- [Image comparison data]:

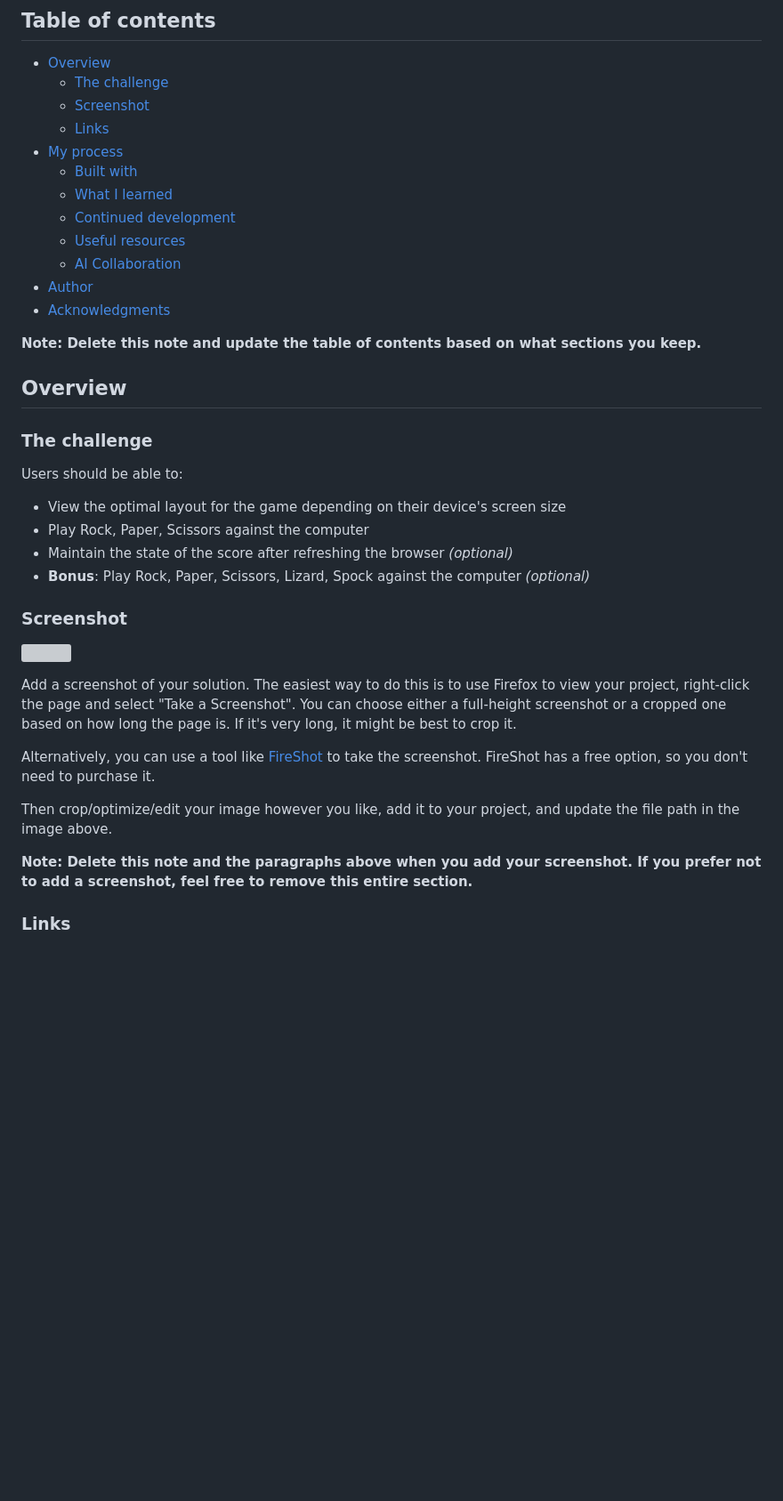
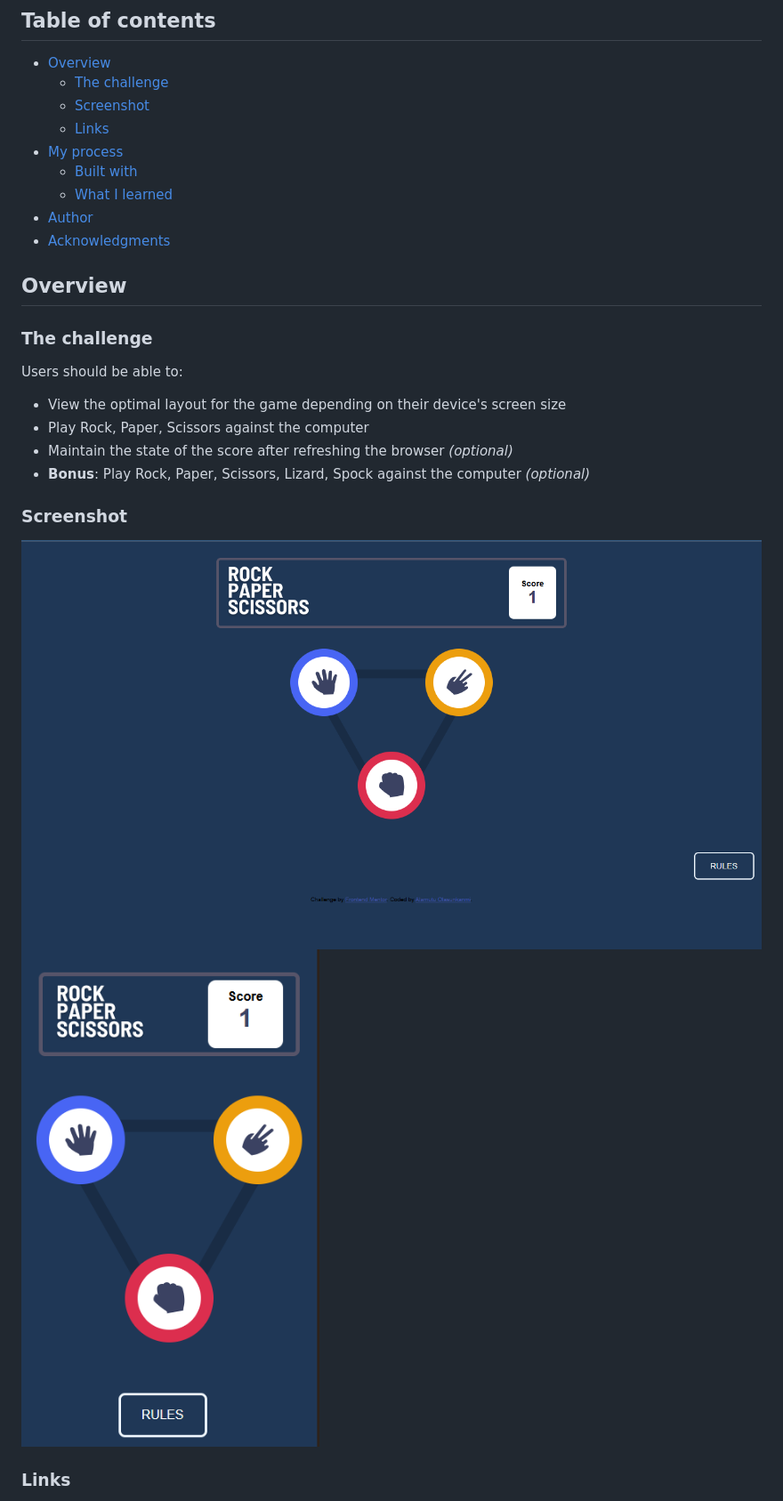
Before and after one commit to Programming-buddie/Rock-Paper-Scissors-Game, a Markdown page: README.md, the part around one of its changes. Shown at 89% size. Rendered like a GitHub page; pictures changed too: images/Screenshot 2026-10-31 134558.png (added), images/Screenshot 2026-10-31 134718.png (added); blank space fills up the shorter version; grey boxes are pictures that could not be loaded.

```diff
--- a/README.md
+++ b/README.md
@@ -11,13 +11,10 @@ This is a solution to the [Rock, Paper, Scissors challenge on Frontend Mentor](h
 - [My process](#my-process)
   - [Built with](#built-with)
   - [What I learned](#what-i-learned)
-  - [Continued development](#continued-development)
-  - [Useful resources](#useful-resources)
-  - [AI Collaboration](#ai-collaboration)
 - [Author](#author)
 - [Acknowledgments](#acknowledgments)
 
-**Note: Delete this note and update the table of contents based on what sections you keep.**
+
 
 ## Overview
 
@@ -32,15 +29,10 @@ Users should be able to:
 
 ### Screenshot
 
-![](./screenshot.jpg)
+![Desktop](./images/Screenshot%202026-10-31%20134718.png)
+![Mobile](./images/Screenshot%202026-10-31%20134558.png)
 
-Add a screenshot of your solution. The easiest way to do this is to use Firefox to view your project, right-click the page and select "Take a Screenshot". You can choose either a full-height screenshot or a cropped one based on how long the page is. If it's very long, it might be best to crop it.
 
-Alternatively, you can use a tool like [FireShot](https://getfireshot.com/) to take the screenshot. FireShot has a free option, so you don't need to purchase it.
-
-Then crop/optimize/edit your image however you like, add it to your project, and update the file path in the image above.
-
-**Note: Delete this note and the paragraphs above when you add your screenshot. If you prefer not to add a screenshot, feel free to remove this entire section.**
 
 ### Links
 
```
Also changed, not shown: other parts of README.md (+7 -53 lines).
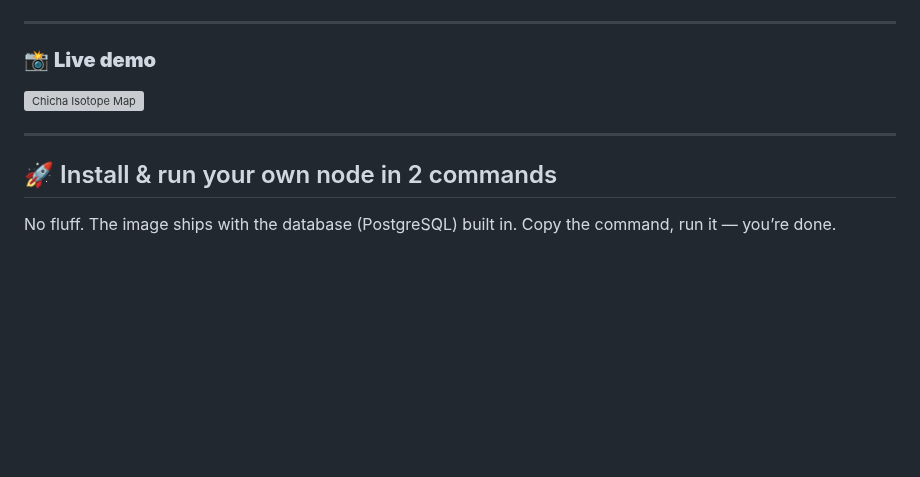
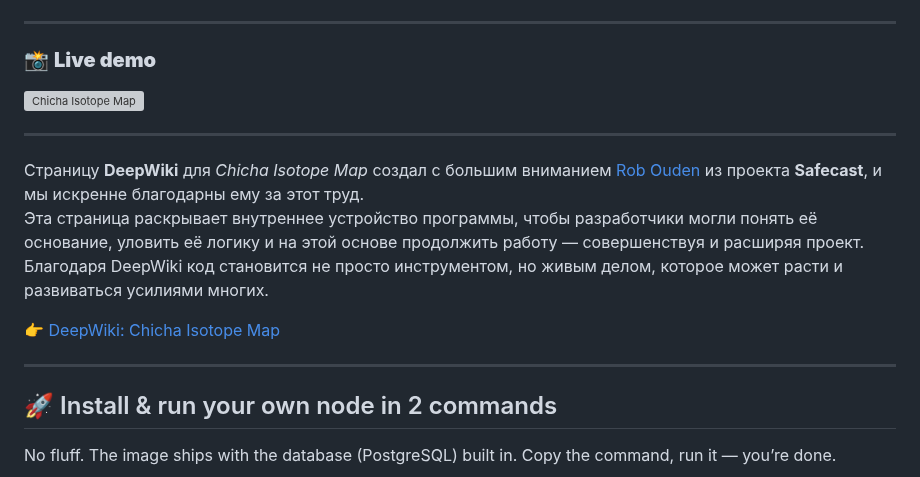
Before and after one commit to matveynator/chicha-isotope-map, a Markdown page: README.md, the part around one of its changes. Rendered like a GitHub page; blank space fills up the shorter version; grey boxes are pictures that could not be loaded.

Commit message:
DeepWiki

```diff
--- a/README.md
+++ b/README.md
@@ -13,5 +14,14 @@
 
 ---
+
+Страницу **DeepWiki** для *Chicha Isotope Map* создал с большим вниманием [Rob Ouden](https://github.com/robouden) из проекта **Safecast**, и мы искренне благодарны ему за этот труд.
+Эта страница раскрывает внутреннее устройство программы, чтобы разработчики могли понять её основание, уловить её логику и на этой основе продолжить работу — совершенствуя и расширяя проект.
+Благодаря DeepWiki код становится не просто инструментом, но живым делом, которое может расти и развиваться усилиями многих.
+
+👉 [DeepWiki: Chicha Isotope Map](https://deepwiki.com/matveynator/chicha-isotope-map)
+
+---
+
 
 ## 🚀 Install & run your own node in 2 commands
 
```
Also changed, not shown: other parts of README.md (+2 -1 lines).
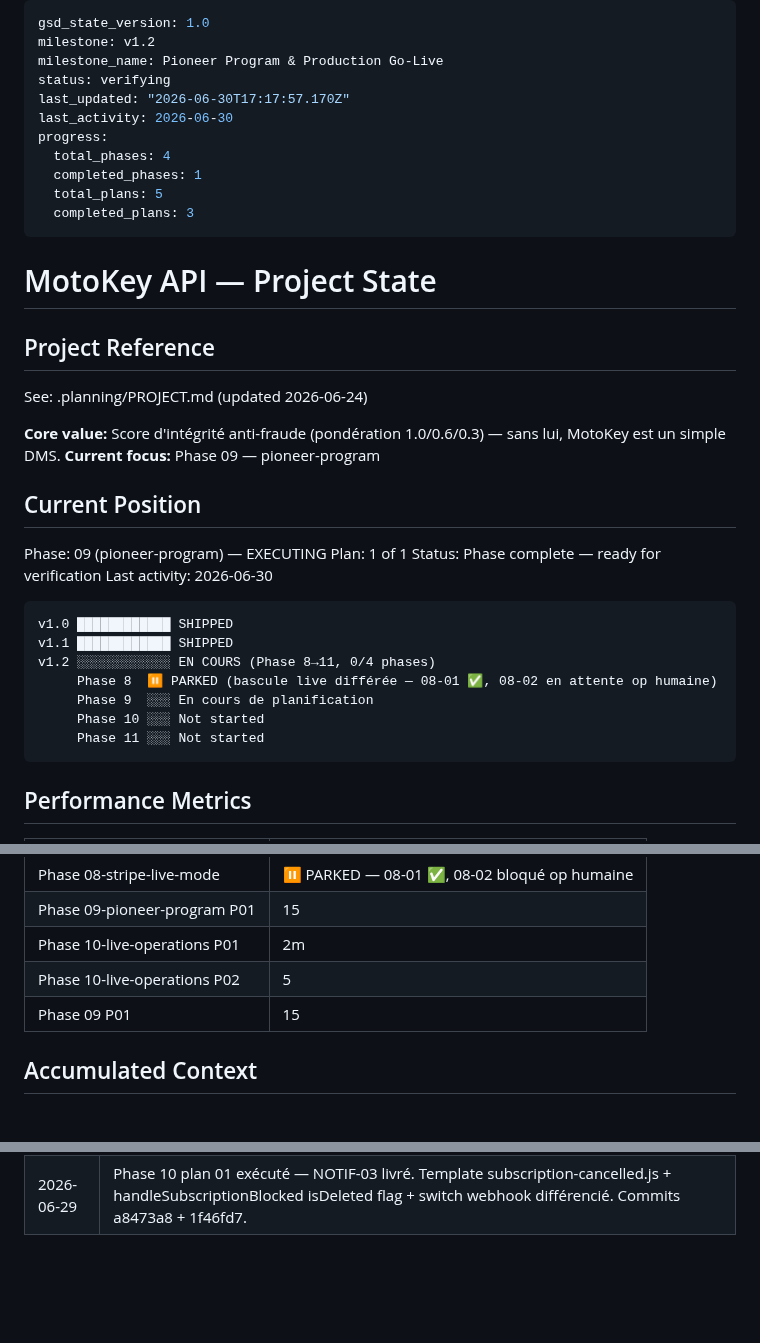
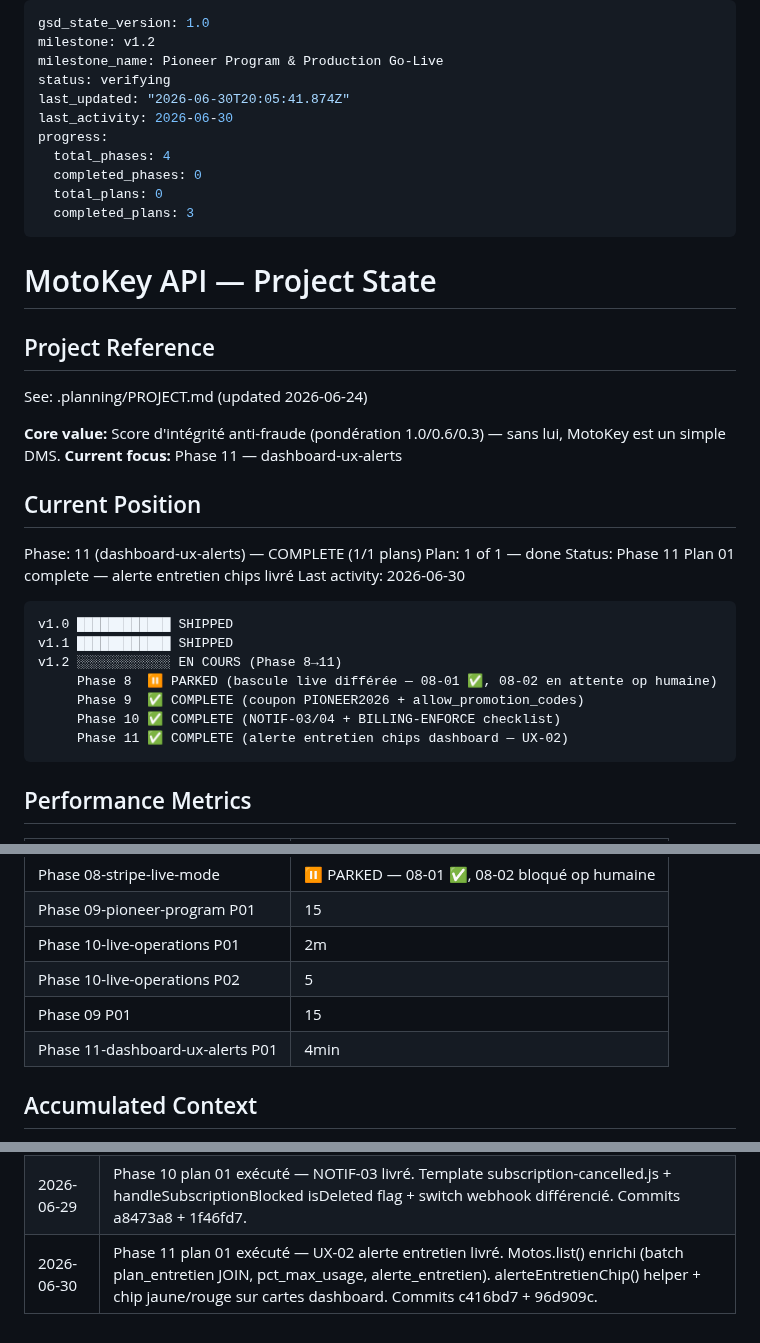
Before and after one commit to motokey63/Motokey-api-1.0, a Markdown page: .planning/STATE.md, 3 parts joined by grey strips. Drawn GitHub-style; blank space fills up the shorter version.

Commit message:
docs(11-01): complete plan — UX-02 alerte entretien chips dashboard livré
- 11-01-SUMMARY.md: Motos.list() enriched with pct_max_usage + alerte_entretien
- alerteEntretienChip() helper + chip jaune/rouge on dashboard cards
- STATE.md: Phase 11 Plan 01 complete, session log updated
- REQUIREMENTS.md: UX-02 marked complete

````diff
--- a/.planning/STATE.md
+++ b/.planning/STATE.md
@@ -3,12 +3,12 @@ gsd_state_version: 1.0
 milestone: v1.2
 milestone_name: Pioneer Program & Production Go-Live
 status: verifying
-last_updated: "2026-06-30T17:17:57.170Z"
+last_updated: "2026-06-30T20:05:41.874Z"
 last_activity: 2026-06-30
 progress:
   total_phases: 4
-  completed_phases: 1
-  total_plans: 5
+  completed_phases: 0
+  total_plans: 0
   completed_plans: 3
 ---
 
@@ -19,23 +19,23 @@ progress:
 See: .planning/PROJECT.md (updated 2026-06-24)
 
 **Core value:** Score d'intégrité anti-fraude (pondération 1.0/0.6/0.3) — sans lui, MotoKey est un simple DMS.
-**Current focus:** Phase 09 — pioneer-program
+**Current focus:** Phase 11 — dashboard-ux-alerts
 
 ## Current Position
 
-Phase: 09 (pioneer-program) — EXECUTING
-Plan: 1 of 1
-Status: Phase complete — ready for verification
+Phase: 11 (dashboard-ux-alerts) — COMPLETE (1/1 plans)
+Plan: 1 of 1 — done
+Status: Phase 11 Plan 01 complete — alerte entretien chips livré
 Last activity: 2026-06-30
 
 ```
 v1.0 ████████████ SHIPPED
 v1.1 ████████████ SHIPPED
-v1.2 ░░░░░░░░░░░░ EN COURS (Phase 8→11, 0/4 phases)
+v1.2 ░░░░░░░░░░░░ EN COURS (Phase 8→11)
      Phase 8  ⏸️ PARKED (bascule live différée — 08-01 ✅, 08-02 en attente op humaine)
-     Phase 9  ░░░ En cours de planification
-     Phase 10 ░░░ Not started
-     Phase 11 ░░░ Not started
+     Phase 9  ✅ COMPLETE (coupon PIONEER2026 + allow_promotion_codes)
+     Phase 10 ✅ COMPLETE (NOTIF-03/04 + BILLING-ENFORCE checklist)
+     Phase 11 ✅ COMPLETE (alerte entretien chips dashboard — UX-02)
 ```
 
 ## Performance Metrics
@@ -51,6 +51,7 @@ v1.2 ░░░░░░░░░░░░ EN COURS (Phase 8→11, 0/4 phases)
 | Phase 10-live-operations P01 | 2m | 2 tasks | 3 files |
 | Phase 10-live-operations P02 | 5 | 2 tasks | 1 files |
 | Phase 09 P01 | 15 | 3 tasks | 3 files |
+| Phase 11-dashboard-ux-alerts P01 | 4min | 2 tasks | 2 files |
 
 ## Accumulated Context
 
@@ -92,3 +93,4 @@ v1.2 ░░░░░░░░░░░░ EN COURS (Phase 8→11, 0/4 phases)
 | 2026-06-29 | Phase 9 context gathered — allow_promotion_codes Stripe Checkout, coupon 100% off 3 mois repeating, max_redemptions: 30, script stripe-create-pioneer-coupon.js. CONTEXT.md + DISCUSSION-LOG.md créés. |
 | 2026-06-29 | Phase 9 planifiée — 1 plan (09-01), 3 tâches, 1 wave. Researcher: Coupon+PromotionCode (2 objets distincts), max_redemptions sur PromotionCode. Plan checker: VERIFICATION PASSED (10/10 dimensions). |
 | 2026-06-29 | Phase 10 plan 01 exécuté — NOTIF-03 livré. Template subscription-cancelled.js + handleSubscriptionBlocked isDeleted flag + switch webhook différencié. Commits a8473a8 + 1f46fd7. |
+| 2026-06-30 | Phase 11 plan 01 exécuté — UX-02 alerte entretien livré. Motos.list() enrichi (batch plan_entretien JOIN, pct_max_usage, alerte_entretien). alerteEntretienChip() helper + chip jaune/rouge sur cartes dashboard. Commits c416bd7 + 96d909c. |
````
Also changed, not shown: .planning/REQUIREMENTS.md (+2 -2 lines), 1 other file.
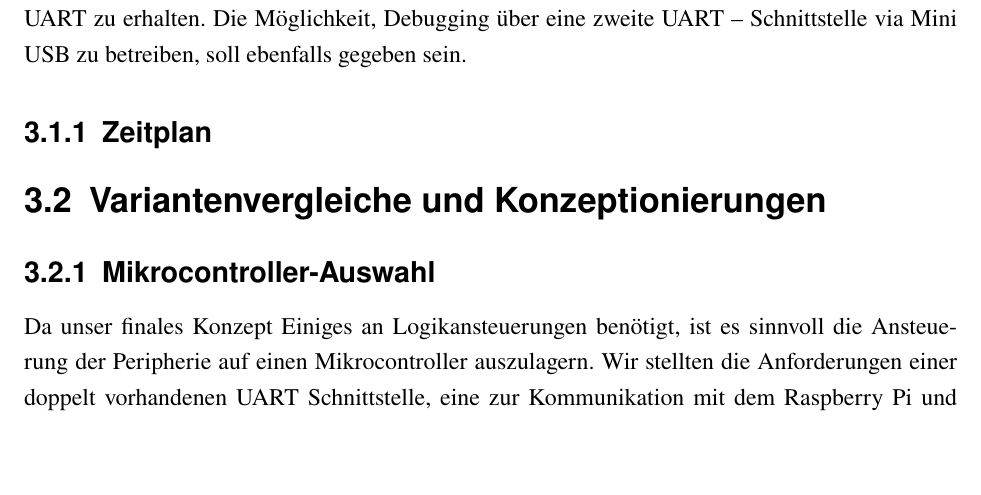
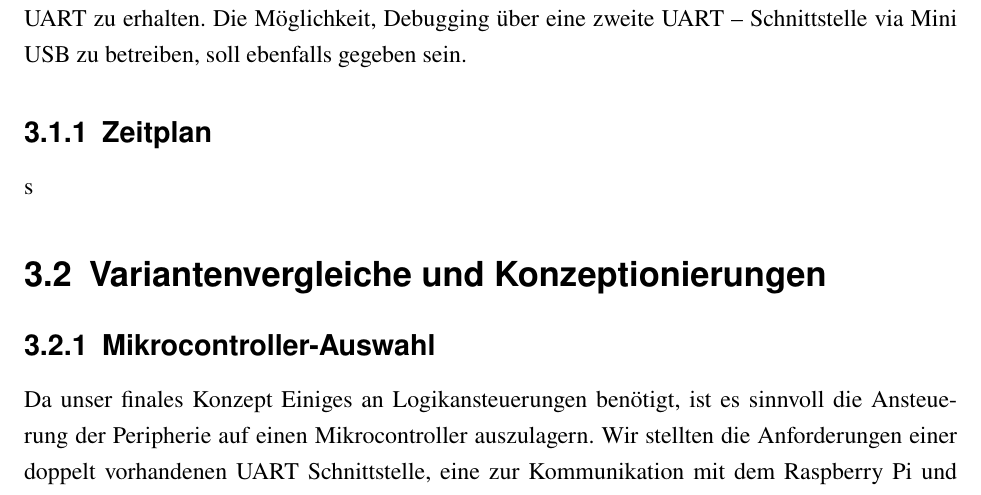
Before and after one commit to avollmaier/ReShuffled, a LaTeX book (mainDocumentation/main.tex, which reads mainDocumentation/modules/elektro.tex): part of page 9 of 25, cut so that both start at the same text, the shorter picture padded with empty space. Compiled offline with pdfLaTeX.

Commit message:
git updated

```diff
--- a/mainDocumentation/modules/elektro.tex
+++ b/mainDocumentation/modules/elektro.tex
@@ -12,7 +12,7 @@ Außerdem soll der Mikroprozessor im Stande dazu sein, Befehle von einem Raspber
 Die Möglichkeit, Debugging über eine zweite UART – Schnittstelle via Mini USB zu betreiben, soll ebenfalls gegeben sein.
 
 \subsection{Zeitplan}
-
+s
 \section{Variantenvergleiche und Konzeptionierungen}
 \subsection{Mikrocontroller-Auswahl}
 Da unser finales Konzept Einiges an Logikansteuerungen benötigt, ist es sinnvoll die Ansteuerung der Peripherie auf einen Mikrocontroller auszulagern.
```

- [Work request]:
The response must contain each line above that holds the string "planning".

- [Answer box]:
Before and after one commit to motokey63/Motokey-api-1.0, a Markdown page: .planning/STATE.md, 3 parts joined by grey strips. Drawn GitHub-style; blank space fills up the shorter version.
--- a/.planning/STATE.md
+++ b/.planning/STATE.md
 See: .planning/PROJECT.md (updated 2026-06-24)
Also changed, not shown: .planning/REQUIREMENTS.md (+2 -2 lines), 1 other file.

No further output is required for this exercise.